**Records**
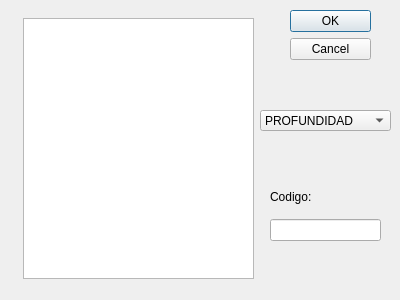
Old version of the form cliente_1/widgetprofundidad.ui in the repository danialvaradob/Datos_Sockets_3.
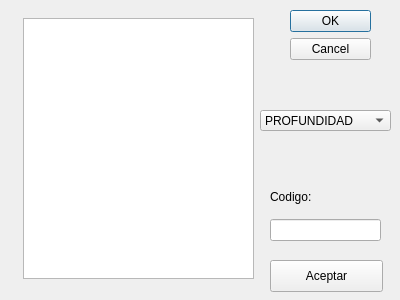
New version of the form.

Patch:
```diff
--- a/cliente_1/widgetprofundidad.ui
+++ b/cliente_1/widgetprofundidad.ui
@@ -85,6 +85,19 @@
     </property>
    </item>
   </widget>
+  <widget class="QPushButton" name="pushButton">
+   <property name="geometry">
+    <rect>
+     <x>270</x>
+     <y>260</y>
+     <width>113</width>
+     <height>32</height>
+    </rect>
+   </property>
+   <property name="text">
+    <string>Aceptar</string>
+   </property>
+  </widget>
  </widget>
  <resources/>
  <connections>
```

**Description of the task**
Skipping the images, write out the whole listing exactly.

**Exercise solution**
Old version of the form cliente_1/widgetprofundidad.ui in the repository danialvaradob/Datos_Sockets_3.
New version of the form.

Patch:
```diff
--- a/cliente_1/widgetprofundidad.ui
+++ b/cliente_1/widgetprofundidad.ui
@@ -85,6 +85,19 @@
     </property>
    </item>
   </widget>
+  <widget class="QPushButton" name="pushButton">
+   <property name="geometry">
+    <rect>
+     <x>270</x>
+     <y>260</y>
+     <width>113</width>
+     <height>32</height>
+    </rect>
+   </property>
+   <property name="text">
+    <string>Aceptar</string>
+   </property>
+  </widget>
  </widget>
  <resources/>
  <connections>
```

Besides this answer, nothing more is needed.